- Recreator does not use viscose hemp. While they previously sold a 100% hemp shirt called the Hundo, their regular lineup of shirts consists of 30% hemp and 70% organic cotton. Made in the USA of imported hemp.
- Superego‘s shirts are all 60% viscose hemp and 40% organic cotton. Made in Bangladesh.
Spinning a Solution
I guess my biggest question is what approach to take? Is it possible to use 100% mechanical hemp fabric and produce clothing that is as comfortable as traditional cotton or poly-blends? Where does viscose hemp rank in terms of environmental impact versus cotton? What about first processing hemp mechanically and using the remainder of the plant to create viscose hemp, then blending the two together to make 100% hemp fabrics? Would, say, an 80% mechanical / 20% viscose blend, be appropriate for denim, a 60/40 blend for pique knit polos, or a 30/70 blend for a jersey knit T-shirt?
T-shirts are generally made with a jersey knit fabric.
Polo shirts are generally made with a pique knit fabric.
The quality of a T-shirt is generally assessed by its weight, hand (=softness) and durability, all of which are determined by the construction of the fabric used.
The fabric weight is measured in ounces per square yard in the U.S. and grams per square meter in most of the rest of the world. Lighter shirts are in the 3–5 oz range, regular shirts around 5.5 oz, and heavyweight tees climbing to 6 oz or higher.
Traditional cotton fabrics come in three levels of quality: open-end yarn, ring-spun cotton and ring-spun combed cotton. Ring-spun cotton produces a smoother and longer yarn than open-end because it goes through a spinning process that straightens and softens each fiber. Combing that ring-spun yarn remove impurities and makes for an even softer feel.
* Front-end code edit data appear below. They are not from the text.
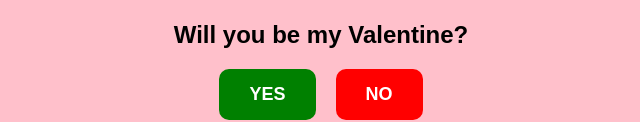
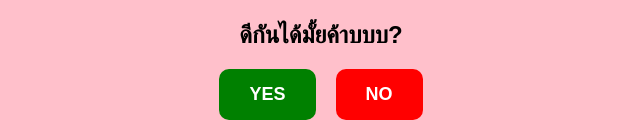
Before and after one commit to margetta132/love-letter, a plain HTML site: page index.html in a window 1280 px wide. Shown: the part 273-395 px from the top of the page, without its empty margins (319-959 px from the left). Drawn offline with nearby package versions, Linux system fonts and the light colour scheme.

Commit message:
Update index.html

```diff
--- a/index.html
+++ b/index.html
@@ -11,7 +11,7 @@
 <body>
     <div class="container" id="valentine">
         <img src="https://media1.tenor.com/m/KusI_nTC1d8AAAAC/hi-waving.gif" class="gif" id="gif">
-        <div class="question">Will you be my Valentine?</div>
+        <div class="question">ดีกันได้มั้ยค้าบบบ?</div>
         <div class="message" id="message"></div>
         <div class="buttons">
             <button class="button" id="yes">YES</button>
```
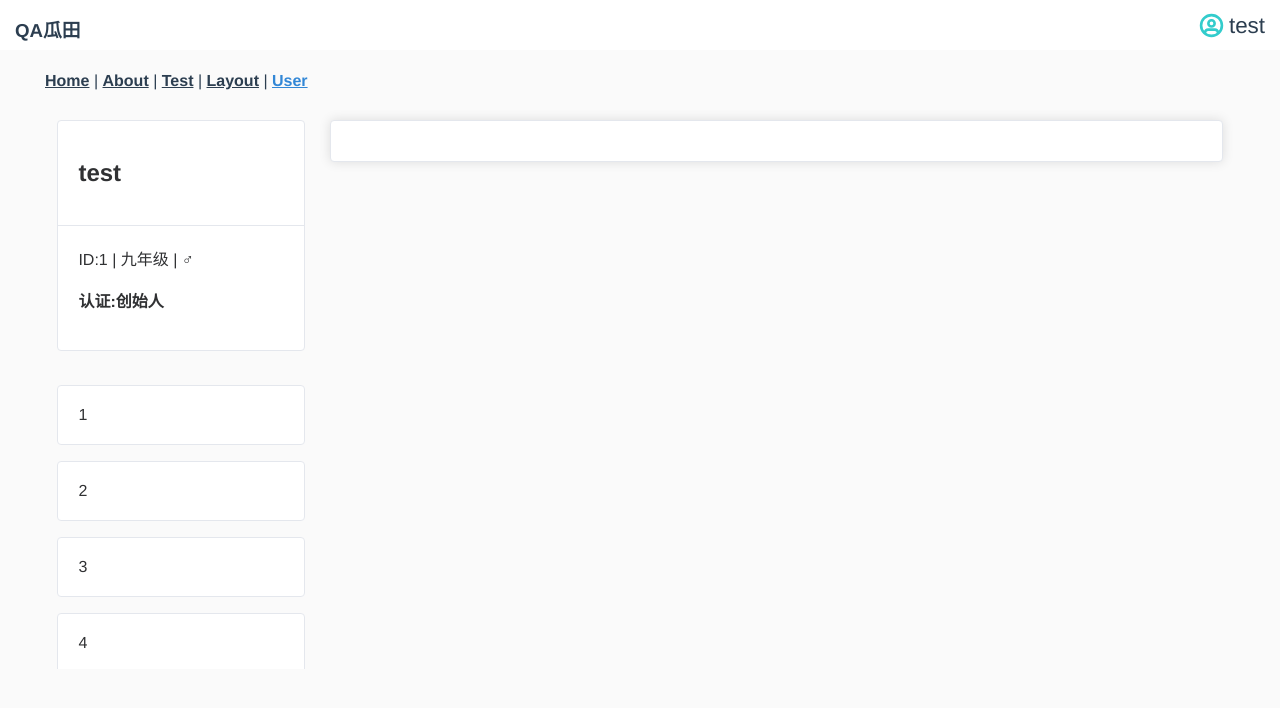
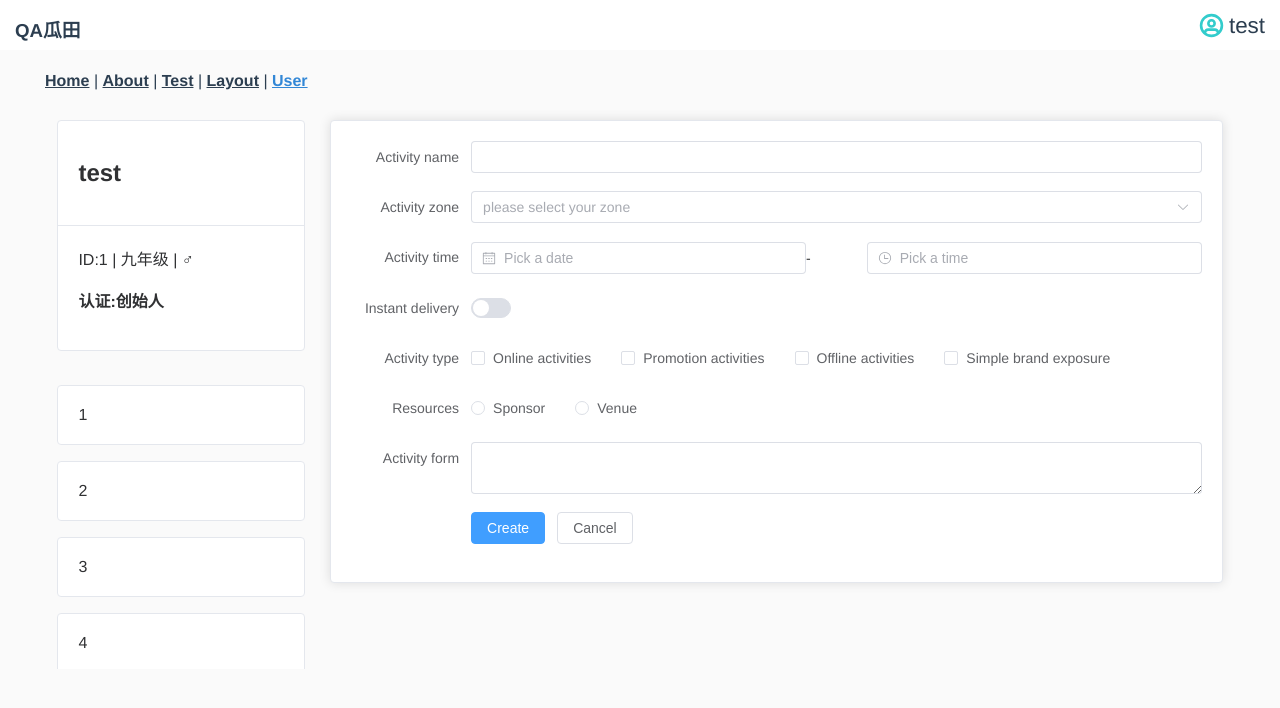
Before and after one commit to qa-gt/gt-v3-frontend, a Vue app: page /#/user in a window 1280 px wide. Shown: the top 708 px of the page. Built offline with nearby package versions, Linux system fonts and the light colour scheme.

Commit message:
用户界面表单

```diff
--- a/src/views/UserView.vue
+++ b/src/views/UserView.vue
@@ -26,12 +26,69 @@
     <el-col :span="18" style="min-width: 300px">
       <el-card full>
 
+        <el-form :label-position="top" :model="form" label-width="120px">
+    <el-form-item label="Activity name">
+      <el-input v-model="form.name" />
+    </el-form-item>
+    <el-form-item label="Activity zone">
+      <el-select v-model="form.region" placeholder="please select your zone">
+        <el-option label="Zone one" value="shanghai" />
+        <el-option label="Zone two" value="beijing" />
+      </el-select>
+    </el-form-item>
+    <el-form-item label="Activity time">
+      <el-col :span="11">
+        <el-date-picker
+          v-model="form.date1"
+          type="date"
+          placeholder="Pick a date"
+          style="width: 100%"
+        />
+      </el-col>
+      <el-col :span="2" class="text-center">
+        <span class="text-gray-500">-</span>
+      </el-col>
+      <el-col :span="11">
+        <el-time-picker
+          v-model="form.date2"
+          placeholder="Pick a time"
+          style="width: 100%"
+        />
+      </el-col>
+    </el-form-item>
+    <el-form-item label="Instant delivery">
+      <el-switch v-model="form.delivery" />
+    </el-form-item>
+    <el-form-item label="Activity type">
+      <el-checkbox-group v-model="form.type">
+        <el-checkbox label="Online activities" name="type" />
+        <el-checkbox label="Promotion activities" name="type" />
+        <el-checkbox label="Offline activities" name="type" />
+        <el-checkbox label="Simple brand exposure" name="type" />
+      </el-checkbox-group>
+    </el-form-item>
+    <el-form-item label="Resources">
+      <el-radio-group v-model="form.resource">
+        <el-radio label="Sponsor" />
+        <el-radio label="Venue" />
+      </el-radio-group>
+    </el-form-item>
+    <el-form-item label="Activity form">
+      <el-input v-model="form.desc" type="textarea" />
+    </el-form-item>
+    <el-form-item>
+      <el-button type="primary" @click="onSubmit">Create</el-button>
+      <el-button>Cancel</el-button>
+    </el-form-item>
+  </el-form>
       </el-card>
     </el-col>
   </el-row>
 </template>
 
 <script>
+import { reactive } from "vue";
+
 export default {
   data() {
     return {
@@ -40,7 +97,26 @@ export default {
       grade: "九年级",
       sex: "♂",
       tags: "创始人",
+      turename: "王子涵",
+      mail: "yxzl",
+      sign: "官方账户",
+      password: "yxzlwzh",
+      form: reactive({
+        name: "",
+        region: "",
+        date1: "",
+        date2: "",
+        delivery: false,
+        type: [],
+        resource: "",
+        desc: "",
+      }),
     };
+  },
+  methods: {
+    onSubmit: () => {
+      console.log("submit!");
+    },
   },
 };
 </script>
```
The term singles refers to the gauge, or thickness of the yarn, with a higher number indicating a softer feel: 20 singles is fairly standard while 30 singles is more luxuriant.
Further research is required to determine how these standards apply to 100% hemp fabrics or hemp/cotton blends.
https://en.wikipedia.org/wiki/Hemp • https://en.wikipedia.org/wiki/Legal_history_of_cannabis_in_the_United_States • https://en.wikipedia.org/wiki/Agricultural_Act_of_2014 • http://www.ncsl.org/research/agriculture-and-rural-development/state-industrial-hemp-statutes.aspx • http://www.votehemp.com/us-state-industrial-hemp-legislation.html • http://www.hemp.com/2011/04/wear-your-hemp-proudly/ • https://en.wikipedia.org/wiki/Rayon • https://en.wikipedia.org/wiki/Viscose • https://www.spectratees.com/what-is-ring-spun-cotton-the-difference-between-30-singles-20-singles/